Photo by Ryan Hawk/Woodland Park Zoo.

Our youngest gorilla, 5-year-old Uzumma, was the first to notice the keepers on the rooftop and she climbed high for a good look at what treat was to come. But it was Calaya, who remained on ground level, that got first dibs as the petals dropped down, spreading a feast all around her and the others.

Photo by Ryan Hawk/Woodland Park Zoo.

What a treat to see some of the gorillas pick up the blooms and actually stop to smell the roses (literally!) before taking a bite. 

Photo by Kirsten Pisto/Woodland Park Zoo.

The oldest of the gals in this group, Amanda, took two fistfuls of roses and headed away from the younger ones to snack in peace. Her snacking style seemed to lean toward stuffing her mouth with petal after petal after petal, while the others chomped on whole blooms all at once.

Photo by Ryan Hawk/Woodland Park Zoo

Roses stimulate many of the gorillas' senses, making it an ideal enrichment treat. The organic gardening practices really bring out the fragrance of the flowers, with no chemicals masking one of nature’s most perfect scents. The taste is sweet and irresistible to the gorillas. With their sharp, color vision, the gorillas find the flowers and petals floating down from above as visually arresting as we do. Branches come with thorns and all, but with their thick skin and expert plant picking skills, these apes have no problem dexterously handling the treat.

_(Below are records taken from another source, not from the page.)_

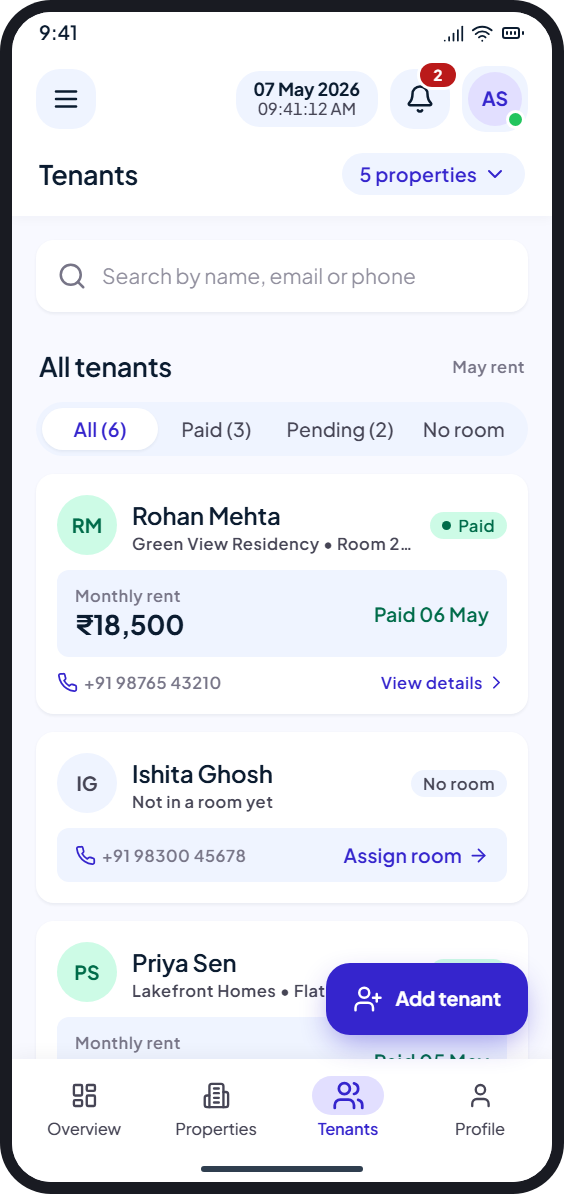
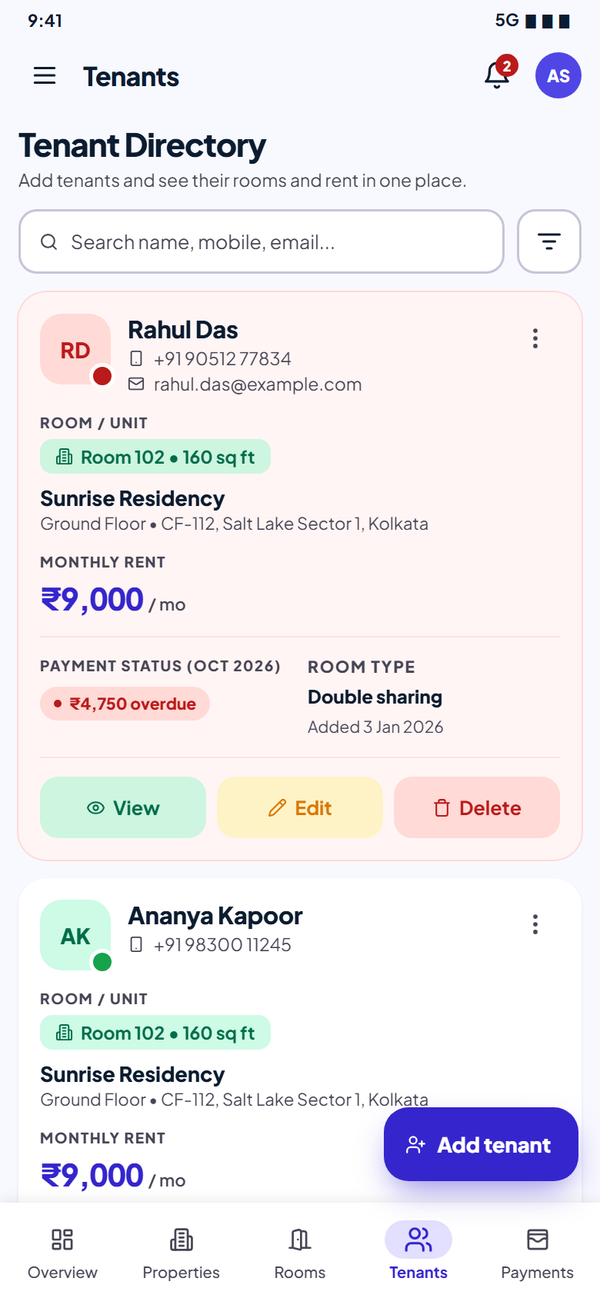
Refresh the README screenshots from the current designs
Renders 21 screens from the approved mockups (Overview, Tenants, tenant
page, Profile, Rooms tab, Payments, Record Payment, Rent History, room
page, Assign Tenant, Change Password, loading placeholders and the
tenant app) and drops the ones for screens that are gone (Pay Rent,
Payment Success, Receipt, lease step, Edit Profile).

diff --git a/README.md b/README.md
@@ -25,7 +25,7 @@
 
 ## Screens
 
-The screenshots are rendered from the approved design mockups the app was built from, with example names and numbers. The numbers match the screen numbers used during design review.
+The screenshots are rendered from the approved design mockups the app was built from (its colours, type and layout), with example names and numbers. The numbers match the screen numbers used during design review.
 
 ### Sign-in
 
@@ -50,7 +50,12 @@ A wrong password or code floats up from the bottom as a red note. Buttons show a
 | 09 Overview | 10 Tenants | 11 Tenant Details | 12 Profile |
 |:---:|:---:|:---:|:---:|
 | <img src="docs/screenshots/09-landlord-overview.png" width="170" alt="Landlord overview"> | <img src="docs/screenshots/10-tenants.png" width="170" alt="Tenants"> | <img src="docs/screenshots/11-tenant-details.png" width="170" alt="Tenant details"> | <img src="docs/screenshots/12-landlord-profile.png" width="170" alt="Landlord profile"> |
-| The web’s phone dashboard (screenshot is the older design, [new mockup](https://claude.ai/artifact/LFReFdJCABQkYVgDePCrz4)): Portfolio Health (estates and cities, rooms “% full” and with space, overdue from earlier months, which opens those bills, and this month’s collected of billed with advance held); Record Payment, Rent Collection and Overdue; Rent this month (this month’s bills and the overdue ones, six at a time, All / Paid / Unpaid, Collect on unpaid ones); five property cards with “+ Add” and View All; and Electricity this month once a bill has a meter reading. | The web’s Tenant Directory (screenshot is the older design, [new mockup](https://claude.ai/artifact/RaTkLr6Mz9Z5k1pTrTXDQa)): search by name, mobile, email or room, and a Filters sheet for property and rent status (Overdue, Due, Paid, Not billed) with counts; filters that are on show as chips with “Clear all”. Each card: photo with a dot (green in a room, amber no room, red overdue), contacts, room and property, monthly rent, this month’s payment status from the bills, room type and date added, then View, Edit and Delete. ⋮ assigns, moves or removes the room, or calls the tenant. Every tenant is in one scroll. | The web’s tenant page (screenshot is the older design, [new mockup](https://claude.ai/artifact/ABML2dsqaiv3pPLiEQ6LpC)): photo, Active, since, mobile and email; the assigned unit and a payment status from the bills (overdue, due, advance, paid or not billed); Record Payment and Edit. Then Room & Tenancy, Roommates, Payment History, Contact & Account (Call, WhatsApp, email, how they sign in) and Tenancy Actions (change room, remove from room, delete). | The web’s profile page (screenshot is the older design, [new mockup](https://claude.ai/artifact/3U6ZSedyM7ccQi5NPfSymb)): photo (tap to view; the camera button changes or removes it), Landlord and email / mobile verified pills, member since and Landlord ID, and Properties, Rooms full, Tenants and this month’s Collected tiles that open their tabs. Name, email and mobile are edited in place with a “You have unsaved changes” bar; a new email becomes your sign-in. Then Security & Login (Change Password, last sign-in), the Account card and Log out. |
+| The web’s phone dashboard ([design mockup](https://claude.ai/artifact/LFReFdJCABQkYVgDePCrz4)): Portfolio Health (estates and cities, rooms “% full” and with space, overdue from earlier months, which opens those bills, and this month’s collected of billed with advance held); Record Payment, Rent Collection and Overdue; Rent this month (this month’s bills and the overdue ones, six at a time, All / Paid / Unpaid, Collect on unpaid ones); five property cards with “+ Add” and View All; and Electricity this month once a bill has a meter reading. | The web’s Tenant Directory ([design mockup](https://claude.ai/artifact/RaTkLr6Mz9Z5k1pTrTXDQa)): search by name, mobile, email or room, and a Filters sheet for property and rent status (Overdue, Due, Paid, Not billed) with counts; filters that are on show as chips with “Clear all”. Each card: photo with a dot (green in a room, amber no room, red overdue), contacts, room and property, monthly rent, this month’s payment status from the bills, room type and date added, then View, Edit and Delete. ⋮ assigns, moves or removes the room, or calls the tenant. Every tenant is in one scroll. | The web’s tenant page ([design mockup](https://claude.ai/artifact/ABML2dsqaiv3pPLiEQ6LpC)): photo, Active, since, mobile and email; the assigned unit and a payment status from the bills (overdue, due, advance, paid or not billed); Record Payment and Edit. Then Room & Tenancy, Roommates, Payment History, Contact & Account (Call, WhatsApp, email, how they sign in) and Tenancy Actions (change room, remove from room, delete). | The web’s profile page ([design mockup](https://claude.ai/artifact/3U6ZSedyM7ccQi5NPfSymb)): photo (tap to view; the camera button changes or removes it), Landlord and email / mobile verified pills, member since and Landlord ID, and Properties, Rooms full, Tenants and this month’s Collected tiles that open their tabs. Name, email and mobile are edited in place with a “You have unsaved changes” bar; a new email becomes your sign-in. Then Security & Login (Change Password, last sign-in), the Account card and Log out. |
+
+| 09 Overview, scrolled | 10 Tenants: filters |
+|:---:|:---:|
+| <img src="docs/screenshots/09-landlord-overview-more.png" width="170" alt="Overview: properties and electricity"> | <img src="docs/screenshots/10-tenants-filters.png" width="170" alt="Tenants filter sheet"> |
+| Properties with “+ Add” and View All, then Electricity this month. | Property and rent status, each with how many tenants it keeps; Apply filters. |
 
 ### Properties and rooms
 
@@ -59,9 +64,14 @@ A wrong password or code floats up from the bottom as a red note. Buttons show a
 | <img src="docs/screenshots/16-properties.png" width="220" alt="Properties"> | <img src="docs/screenshots/17-property-details.png" width="220" alt="Property details"> | <img src="docs/screenshots/18-property-form.png" width="220" alt="Add property"> |
 | Rooms, let and vacant counts, then a card per property with its cover photo and how many rooms are let. | Swipeable photos, address, floors, parking and lift, and every room with its tenant or “Vacant”. | The web form’s fields in short sections, with chips, switches and up to 10 photos. Mistakes show under the field. |
 
-**26 Rooms tab** (no screenshot yet; [design mockup](https://claude.ai/artifact/2pPTYU1YF9Za16gYADb2PN)). The web’s phone room list: a Property dropdown, then the property’s cover, Monthly target, Total units, Full units and Units with space. Search by room number, type or size, and a Filters sheet with Status (All, Has space, Full) and Floor, each with its count; filters that are on show as chips you can tap off. Every room of the property is in one scroll (the web pages them ten at a time). Each card shows Empty, “1 of 2 filled”, Full or “3 tenants • shared”, the rent, swipeable photos, capacity bars, who lives there with a call button, features and the deposit, and “Assign Tenant” while the room has space. The tab remembers the property while the app runs.
+| 26 Rooms tab | 27 Rent Collection | 27 Bill details | 28 Record Payment | 29 Rent History |
+|:---:|:---:|:---:|:---:|:---:|
+| <img src="docs/screenshots/26-rooms-tab.png" width="135" alt="Rooms tab"> | <img src="docs/screenshots/27-rent-collection.png" width="135" alt="Rent Collection"> | <img src="docs/screenshots/27-bill-details.png" width="135" alt="Bill details"> | <img src="docs/screenshots/28-record-payment.png" width="135" alt="Record Payment"> | <img src="docs/screenshots/29-rent-history.png" width="135" alt="Rent History"> |
+| A property’s rooms in one scroll. | This month’s bills and totals. | One bill, with Collect, Edit and Delete. | A new bill and the money received. | Month by month, with a chart. |
 
-**27 Payments: Rent Collection** (no screenshot yet; [design mockup](https://claude.ai/artifact/EL1TgnWtUmQXBppw8baabf)). The web’s phone Rent Collection: “Collected in Oct 2026” with the share of the billed amount, Still due and Advance held; a red “₹… overdue · Review” line that opens the bills still unpaid from earlier months; a month stepper (tap the month for a grid of months, no future ones), a property sheet and search; All / Pending / Partial / Paid tabs with counts; a card per bill with its status, total, received and due, a bar of how much is covered (advance in indigo, money in green) and any advance used. Tenants in a room with no bill for the month are listed under “Review”. Tapping a bill opens its details in a bottom sheet: totals, breakdown with the meter readings, payment, advance (and which later bill used it) and the meter photo or payment proof (a PDF opens in the phone’s viewer). From there: **Collect ₹…**, **Edit bill** (the Record Payment form on the saved bill), **Delete** (the confirmation says what happens to the advance), and add, change or remove the meter photo or payment proof, saved right away.
+**26 Rooms tab** ([design mockup](https://claude.ai/artifact/2pPTYU1YF9Za16gYADb2PN)). The web’s phone room list: a Property dropdown, then the property’s cover, Monthly target, Total units, Full units and Units with space. Search by room number, type or size, and a Filters sheet with Status (All, Has space, Full) and Floor, each with its count; filters that are on show as chips you can tap off. Every room of the property is in one scroll (the web pages them ten at a time). Each card shows Empty, “1 of 2 filled”, Full or “3 tenants • shared”, the rent, swipeable photos, capacity bars, who lives there with a call button, features and the deposit, and “Assign Tenant” while the room has space. The tab remembers the property while the app runs.
+
+**27 Payments: Rent Collection** ([design mockup](https://claude.ai/artifact/EL1TgnWtUmQXBppw8baabf)). The web’s phone Rent Collection: “Collected in Oct 2026” with the share of the billed amount, Still due and Advance held; a red “₹… overdue · Review” line that opens the bills still unpaid from earlier months; a month stepper (tap the month for a grid of months, no future ones), a property sheet and search; All / Pending / Partial / Paid tabs with counts; a card per bill with its status, total, received and due, a bar of how much is covered (advance in indigo, money in green) and any advance used. Tenants in a room with no bill for the month are listed under “Review”. Tapping a bill opens its details in a bottom sheet: totals, breakdown with the meter readings, payment, advance (and which later bill used it) and the meter photo or payment proof (a PDF opens in the phone’s viewer). From there: **Collect ₹…**, **Edit bill** (the Record Payment form on the saved bill), **Delete** (the confirmation says what happens to the advance), and add, change or remove the meter photo or payment proof, saved right away.
 
 **29 Rent History** (same mockup). Opened from **History** on Rent Collection or the side menu. The web’s page: All properties or one, Last 6 months / Last 12 months / the financial year (April to March); Billed, Collected (with the share of billed), Still due (and how much of it is overdue) and Advance held; a chart of collected and still due for each month (tap a month for its figures, tap again to open it); and the months newest first, tagged This month, Overdue or Fully collected. A month opens Rent Collection on that month and property. **CSV** shares the months through Android’s share menu.
 
@@ -69,10 +79,10 @@ A wrong password or code floats up from the bottom as a red note. Buttons show a
 
 **28 Record Payment** (same mockup). The floating **Record** button asks “Who is it for?” (tenants in a room, each marked “Bill exists” or “Not billed”), and **Collect** on a bill or **Create bill** for a tenant not billed opens the form straight away. The web’s form: billing month (the last 12, “bill exists” marked); for a new bill, rent filled in from the room, electricity with the previous reading and rate carried on from the room’s last bill (and a warning in a shared room), an optional meter photo, other charges with WiFi / Gas / Maintenance / Water chips; for a bill that exists, what it holds and “Received now”; on a fully paid bill, “Receive an advance”. Then the amount (Full amount / Half / Not received yet), Cash / UPI / Cheque, the date, an optional proof (photo or PDF) and notes, and a bill summary. Advance is previewed with the backend’s rules: advance from earlier bills that comes off this one, money beyond the bill and which later month uses it, and earlier months still due. The button says what is saved, e.g. “Save bill + ₹5,500 payment”.
 
-| 19 Room: let | 19 Room: vacant | 20 Add or Edit Room |
+| 19 Room: full, Remove | 19 Room with space | 20 Add or Edit Room |
 |:---:|:---:|:---:|
-| <img src="docs/screenshots/19-room-let.png" width="220" alt="Room with a tenant"> | <img src="docs/screenshots/19-room-vacant.png" width="220" alt="Vacant room"> | <img src="docs/screenshots/20-room-form.png" width="220" alt="Add room"> |
-| The web’s room page (screenshot is the older design, [new mockup](https://claude.ai/artifact/ADQYehGDjWwaNptkNe6RED)): room number, property, floor and size with Empty / “1 of 2 filled” / Full; occupancy and amenity chips; Monthly Rent and Security Deposit; Edit Room and Delete. Then the Room Gallery (swipe, thumbnails, full screen), Occupants with capacity bars, Call and Remove on each person, Room Details tiles and the Property with “View Property”. | A room with space offers “Assign Tenant”; a full one says “Room is full. Remove someone to make space.” A room with tenants can’t be deleted until they are removed. | Room number, floor, occupancy, rent, deposit, facilities and photos. |
+| <img src="docs/screenshots/19-room-let.png" width="220" alt="Full room with the Remove confirmation"> | <img src="docs/screenshots/19-room-vacant.png" width="220" alt="Room with space"> | <img src="docs/screenshots/20-room-form.png" width="220" alt="Add room"> |
+| A full room says “Room is full. Remove someone to make space.” Remove on a person asks first, and the room gets their place back. | The web’s room page ([design mockup](https://claude.ai/artifact/ADQYehGDjWwaNptkNe6RED)): room number, property, floor and size with Empty / “1 of 2 filled” / Full; occupancy and amenity chips; Monthly Rent and Security Deposit; Edit Room and Delete. Then the Room Gallery (swipe, thumbnails, full screen), Occupants with capacity bars, Call and Remove on each person, Room Details tiles and the Property with “View Property”. A room with space offers “Assign Tenant”; a room with tenants can’t be deleted until they are removed. | Room number, floor, occupancy, rent, deposit, facilities and photos. |
 
 ### Adding tenants and giving them rooms
 
@@ -86,25 +96,25 @@ A wrong password or code floats up from the bottom as a red note. Buttons show a
 | 25 Change Password |
 |:---:|
 | <img src="docs/screenshots/25-change-password.png" width="220" alt="Change password"> |
-| Current password, then the new one twice. As on the web, the new one needs at least 6 characters, must differ from the current one and match its confirmation; each check turns green as you type. (Screenshot is the older design.) |
+| Current password, then the new one twice. As on the web, the new one needs at least 6 characters, must differ from the current one and match its confirmation; each check turns green as you type. |
 
 ### Confirmations and list states
 
 | Remove from room | Delete | Loading | Empty | Can’t connect |
 |:---:|:---:|:---:|:---:|:---:|
 | <img src="docs/screenshots/sheet-end-lease.png" width="135" alt="Remove from room confirmation"> | <img src="docs/screenshots/sheet-delete-property.png" width="135" alt="Delete property confirmation"> | <img src="docs/screenshots/state-loading.png" width="135" alt="Loading"> | <img src="docs/screenshots/state-empty.png" width="135" alt="Empty list"> | <img src="docs/screenshots/state-error.png" width="135" alt="Error with retry"> |
-| Says what happens before a tenant leaves a room. | Deletes ask first. A property or room with tenants can’t be deleted until they are removed from it. | Placeholder cards that pulse, as on the web, while a list loads. | A first-time landlord sees what to add first. | The reason and a “Try again” button. |
+| Says what happens before a tenant leaves a room. | Deletes ask first. A property or room with tenants can’t be deleted until they are removed from it. | Placeholders that pulse, as on the web, in the shape of what is loading. | A first-time landlord sees what to add first. | The reason and a “Try again” button. |
 
 After every save or delete, a short message such as “Property saved” floats up from the bottom.
 
 ### Tenant
 
-A tenant sees only their own bills (`/tenant/payment`), which their landlord records; the app takes no payments. [Design mockup](https://claude.ai/artifact/3fTPD42D4YqiH8xnfyT8UK); the screenshots below are the older design.
+A tenant sees only their own bills (`/tenant/payment`), which their landlord records; the app takes no payments ([design mockup](https://claude.ai/artifact/3fTPD42D4YqiH8xnfyT8UK)).
 
-| 03 Home | 06 Payments | 08 Profile |
-|:---:|:---:|:---:|
-| <img src="docs/screenshots/03-tenant-home.png" width="220" alt="Tenant home"> | <img src="docs/screenshots/06-payment-history.png" width="220" alt="Payments"> | <img src="docs/screenshots/08-tenant-profile.png" width="220" alt="Tenant profile"> |
-| This month’s bill on an indigo card: still due (or paid), a bar of how much is covered, received of total, the room, and View bill. A red line for earlier months still unpaid, any advance held, a note on how to pay (cash, UPI or cheque to the landlord), all-time totals and the three latest bills. | Every bill, newest first, with Billed, Received and Still due, and All / Pending / Partial / Paid. Earlier months still unpaid say Overdue. | Read-only, as on the web: photo, name, mobile, email, and the room and property from the newest bill. Change Password (the landlord’s screen and rules) and Log out. |
+| 03 Home | 06 Payments | 07 Bill details | 08 Profile |
+|:---:|:---:|:---:|:---:|
+| <img src="docs/screenshots/03-tenant-home.png" width="170" alt="Tenant home"> | <img src="docs/screenshots/06-tenant-payments.png" width="170" alt="Payments"> | <img src="docs/screenshots/07-tenant-bill.png" width="170" alt="Bill details"> | <img src="docs/screenshots/08-tenant-profile.png" width="170" alt="Tenant profile"> |
+| This month’s bill on an indigo card: still due (or paid), a bar of how much is covered, received of total, the room, and View bill. A red line for earlier months still unpaid, any advance held, a note on how to pay (cash, UPI or cheque to the landlord), all-time totals and the three latest bills. | Every bill, newest first, with Billed, Received and Still due, and All / Pending / Partial / Paid. Earlier months still unpaid say Overdue. | One bill as the landlord’s bill sheet shows it, without Collect, Edit or Delete. | Read-only, as on the web: photo, name, mobile, email, and the room and property from the newest bill. Change Password (the landlord’s screen and rules) and Log out. |
 
 **Bill details** (replaces the Receipt) shows one bill as the landlord’s bill sheet does, without Collect, Edit or Delete: totals and how much is paid, rent, electricity with the readings, other charges, advance used, the payment’s method and date, any advance kept for later bills, and the meter photo and payment proof (a PDF opens in the phone’s viewer).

Photo by Ryan Hawk/Woodland Park Zoo.

When we took the flower show over to our oldest gorillas, Pete and Nina, both 45 years old, the reactions were a bit slower but still enthusiastic. 

Photo by Kirsten Pisto/Woodland Park Zoo.

Pete prefers bamboo, but he didn’t exactly say no to the roses, munching from a handful of blooms that looked all the more delicate in his massive hands.

Photo by Kirsten Pisto/Woodland Park Zoo.

Nina let the petals rain down on her as she sat in her classic, comfortable style: tongue out, holding a stick, taking in the sun. After a while, she gave the blooms a taste, eating them whole, one after the other.

Photo by Kirsten Pisto/Woodland Park Zoo.

Thanks to the organic, earth-friendly practices of our zoo gardeners, we’ll be able to keep these rose treats going for the gorillas through the end of bloom season. Look for this enrichment on your next summer visit—even if you don’t see it happen live, you might just spot a leftover petal or two in the exhibits and you’ll know where they came from!

Photo by Ryan Hawk/Woodland Park Zoo.

Then don’t miss out on your chance to see the Rose Garden in its blooming glory. It’s free to visit and located just outside the zoo’s South Entrance off N. 50th Street and Fremont Ave. N.